Print out the data below in full, exactly as written.
=== Information provided ===
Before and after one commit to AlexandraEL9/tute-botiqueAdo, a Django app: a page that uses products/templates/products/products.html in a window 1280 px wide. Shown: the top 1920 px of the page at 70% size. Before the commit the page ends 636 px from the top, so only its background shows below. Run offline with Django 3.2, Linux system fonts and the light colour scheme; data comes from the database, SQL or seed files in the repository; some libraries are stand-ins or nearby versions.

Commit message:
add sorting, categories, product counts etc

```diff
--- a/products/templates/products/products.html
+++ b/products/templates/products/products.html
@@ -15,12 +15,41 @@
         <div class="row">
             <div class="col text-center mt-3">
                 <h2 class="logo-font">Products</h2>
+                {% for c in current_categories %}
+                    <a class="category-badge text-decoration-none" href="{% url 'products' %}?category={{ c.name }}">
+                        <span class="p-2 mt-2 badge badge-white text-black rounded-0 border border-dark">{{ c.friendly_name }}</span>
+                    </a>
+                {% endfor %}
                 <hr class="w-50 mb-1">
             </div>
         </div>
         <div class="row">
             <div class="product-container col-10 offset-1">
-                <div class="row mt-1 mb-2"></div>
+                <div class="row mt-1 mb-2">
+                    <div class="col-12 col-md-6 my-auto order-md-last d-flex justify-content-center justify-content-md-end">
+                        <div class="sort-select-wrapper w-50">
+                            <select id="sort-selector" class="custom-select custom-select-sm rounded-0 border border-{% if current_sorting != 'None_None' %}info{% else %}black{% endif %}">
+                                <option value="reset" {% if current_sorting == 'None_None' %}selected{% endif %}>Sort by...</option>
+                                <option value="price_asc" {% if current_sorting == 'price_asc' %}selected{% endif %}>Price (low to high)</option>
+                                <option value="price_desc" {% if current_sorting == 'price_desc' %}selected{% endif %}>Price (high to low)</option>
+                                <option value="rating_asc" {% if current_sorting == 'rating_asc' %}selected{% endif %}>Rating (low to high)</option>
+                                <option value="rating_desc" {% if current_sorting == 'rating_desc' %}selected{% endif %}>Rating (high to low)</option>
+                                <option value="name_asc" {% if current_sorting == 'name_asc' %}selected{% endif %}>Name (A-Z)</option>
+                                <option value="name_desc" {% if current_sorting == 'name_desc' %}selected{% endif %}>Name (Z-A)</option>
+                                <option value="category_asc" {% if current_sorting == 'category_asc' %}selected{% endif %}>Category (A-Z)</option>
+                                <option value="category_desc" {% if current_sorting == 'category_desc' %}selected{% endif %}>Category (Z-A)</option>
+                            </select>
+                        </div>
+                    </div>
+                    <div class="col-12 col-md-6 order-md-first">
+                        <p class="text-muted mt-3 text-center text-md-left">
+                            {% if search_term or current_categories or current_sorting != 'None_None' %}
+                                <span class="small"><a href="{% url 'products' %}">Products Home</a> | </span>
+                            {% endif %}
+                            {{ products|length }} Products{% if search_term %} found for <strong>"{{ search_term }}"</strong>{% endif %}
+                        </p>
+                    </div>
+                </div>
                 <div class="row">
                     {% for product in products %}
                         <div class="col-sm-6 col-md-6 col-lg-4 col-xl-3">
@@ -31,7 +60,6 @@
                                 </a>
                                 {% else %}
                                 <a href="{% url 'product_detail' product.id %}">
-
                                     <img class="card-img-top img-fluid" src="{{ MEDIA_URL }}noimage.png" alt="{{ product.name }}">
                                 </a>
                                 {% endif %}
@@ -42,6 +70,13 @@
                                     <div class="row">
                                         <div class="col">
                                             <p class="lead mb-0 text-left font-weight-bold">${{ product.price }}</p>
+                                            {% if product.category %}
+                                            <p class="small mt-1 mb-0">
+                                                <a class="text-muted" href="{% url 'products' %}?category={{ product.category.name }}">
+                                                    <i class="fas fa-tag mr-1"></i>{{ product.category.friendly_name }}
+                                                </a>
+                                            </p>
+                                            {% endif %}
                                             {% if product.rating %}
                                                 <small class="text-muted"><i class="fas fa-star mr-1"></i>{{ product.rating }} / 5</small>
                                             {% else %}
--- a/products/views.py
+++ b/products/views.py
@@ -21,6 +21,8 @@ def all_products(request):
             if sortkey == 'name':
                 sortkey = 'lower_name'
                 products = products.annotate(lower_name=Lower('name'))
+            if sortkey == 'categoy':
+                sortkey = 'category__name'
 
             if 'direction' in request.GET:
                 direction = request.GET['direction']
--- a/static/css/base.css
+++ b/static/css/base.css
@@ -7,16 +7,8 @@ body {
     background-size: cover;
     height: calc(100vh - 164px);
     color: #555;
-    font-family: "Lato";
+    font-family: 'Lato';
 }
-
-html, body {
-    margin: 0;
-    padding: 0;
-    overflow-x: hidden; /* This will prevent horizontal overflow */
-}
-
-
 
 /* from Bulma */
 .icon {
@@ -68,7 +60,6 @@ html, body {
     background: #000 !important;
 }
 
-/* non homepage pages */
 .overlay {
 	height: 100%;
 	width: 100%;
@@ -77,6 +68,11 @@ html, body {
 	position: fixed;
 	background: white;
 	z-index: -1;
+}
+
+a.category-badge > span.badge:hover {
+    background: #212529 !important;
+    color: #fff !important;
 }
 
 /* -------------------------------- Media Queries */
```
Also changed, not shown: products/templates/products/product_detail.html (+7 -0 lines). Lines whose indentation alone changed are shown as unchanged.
===
Answer section:
Before and after one commit to AlexandraEL9/tute-botiqueAdo, a Django app: a page that uses products/templates/products/products.html in a window 1280 px wide. Shown: the top 1920 px of the page at 70% size. Before the commit the page ends 636 px from the top, so only its background shows below. Run offline with Django 3.2, Linux system fonts and the light colour scheme; data comes from the database, SQL or seed files in the repository; some libraries are stand-ins or nearby versions.

Commit message:
add sorting, categories, product counts etc

```diff
--- a/products/templates/products/products.html
+++ b/products/templates/products/products.html
@@ -15,12 +15,41 @@
         <div class="row">
             <div class="col text-center mt-3">
                 <h2 class="logo-font">Products</h2>
+                {% for c in current_categories %}
+                    <a class="category-badge text-decoration-none" href="{% url 'products' %}?category={{ c.name }}">
+                        <span class="p-2 mt-2 badge badge-white text-black rounded-0 border border-dark">{{ c.friendly_name }}</span>
+                    </a>
+                {% endfor %}
                 <hr class="w-50 mb-1">
             </div>
         </div>
         <div class="row">
             <div class="product-container col-10 offset-1">
-                <div class="row mt-1 mb-2"></div>
+                <div class="row mt-1 mb-2">
+                    <div class="col-12 col-md-6 my-auto order-md-last d-flex justify-content-center justify-content-md-end">
+                        <div class="sort-select-wrapper w-50">
+                            <select id="sort-selector" class="custom-select custom-select-sm rounded-0 border border-{% if current_sorting != 'None_None' %}info{% else %}black{% endif %}">
+                                <option value="reset" {% if current_sorting == 'None_None' %}selected{% endif %}>Sort by...</option>
+                                <option value="price_asc" {% if current_sorting == 'price_asc' %}selected{% endif %}>Price (low to high)</option>
+                                <option value="price_desc" {% if current_sorting == 'price_desc' %}selected{% endif %}>Price (high to low)</option>
+                                <option value="rating_asc" {% if current_sorting == 'rating_asc' %}selected{% endif %}>Rating (low to high)</option>
+                                <option value="rating_desc" {% if current_sorting == 'rating_desc' %}selected{% endif %}>Rating (high to low)</option>
+                                <option value="name_asc" {% if current_sorting == 'name_asc' %}selected{% endif %}>Name (A-Z)</option>
+                                <option value="name_desc" {% if current_sorting == 'name_desc' %}selected{% endif %}>Name (Z-A)</option>
+                                <option value="category_asc" {% if current_sorting == 'category_asc' %}selected{% endif %}>Category (A-Z)</option>
+                                <option value="category_desc" {% if current_sorting == 'category_desc' %}selected{% endif %}>Category (Z-A)</option>
+                            </select>
+                        </div>
+                    </div>
+                    <div class="col-12 col-md-6 order-md-first">
+                        <p class="text-muted mt-3 text-center text-md-left">
+                            {% if search_term or current_categories or current_sorting != 'None_None' %}
+                                <span class="small"><a href="{% url 'products' %}">Products Home</a> | </span>
+                            {% endif %}
+                            {{ products|length }} Products{% if search_term %} found for <strong>"{{ search_term }}"</strong>{% endif %}
+                        </p>
+                    </div>
+                </div>
                 <div class="row">
                     {% for product in products %}
                         <div class="col-sm-6 col-md-6 col-lg-4 col-xl-3">
@@ -31,7 +60,6 @@
                                 </a>
                                 {% else %}
                                 <a href="{% url 'product_detail' product.id %}">
-
                                     <img class="card-img-top img-fluid" src="{{ MEDIA_URL }}noimage.png" alt="{{ product.name }}">
                                 </a>
                                 {% endif %}
@@ -42,6 +70,13 @@
                                     <div class="row">
                                         <div class="col">
                                             <p class="lead mb-0 text-left font-weight-bold">${{ product.price }}</p>
+                                            {% if product.category %}
+                                            <p class="small mt-1 mb-0">
+                                                <a class="text-muted" href="{% url 'products' %}?category={{ product.category.name }}">
+                                                    <i class="fas fa-tag mr-1"></i>{{ product.category.friendly_name }}
+                                                </a>
+                                            </p>
+                                            {% endif %}
                                             {% if product.rating %}
                                                 <small class="text-muted"><i class="fas fa-star mr-1"></i>{{ product.rating }} / 5</small>
                                             {% else %}
--- a/products/views.py
+++ b/products/views.py
@@ -21,6 +21,8 @@ def all_products(request):
             if sortkey == 'name':
                 sortkey = 'lower_name'
                 products = products.annotate(lower_name=Lower('name'))
+            if sortkey == 'categoy':
+                sortkey = 'category__name'
 
             if 'direction' in request.GET:
                 direction = request.GET['direction']
--- a/static/css/base.css
+++ b/static/css/base.css
@@ -7,16 +7,8 @@ body {
     background-size: cover;
     height: calc(100vh - 164px);
     color: #555;
-    font-family: "Lato";
+    font-family: 'Lato';
 }
-
-html, body {
-    margin: 0;
-    padding: 0;
-    overflow-x: hidden; /* This will prevent horizontal overflow */
-}
-
-
 
 /* from Bulma */
 .icon {
@@ -68,7 +60,6 @@ html, body {
     background: #000 !important;
 }
 
-/* non homepage pages */
 .overlay {
 	height: 100%;
 	width: 100%;
@@ -77,6 +68,11 @@ html, body {
 	position: fixed;
 	background: white;
 	z-index: -1;
+}
+
+a.category-badge > span.badge:hover {
+    background: #212529 !important;
+    color: #fff !important;
 }
 
 /* -------------------------------- Media Queries */
```
Also changed, not shown: products/templates/products/product_detail.html (+7 -0 lines). Lines whose indentation alone changed are shown as unchanged.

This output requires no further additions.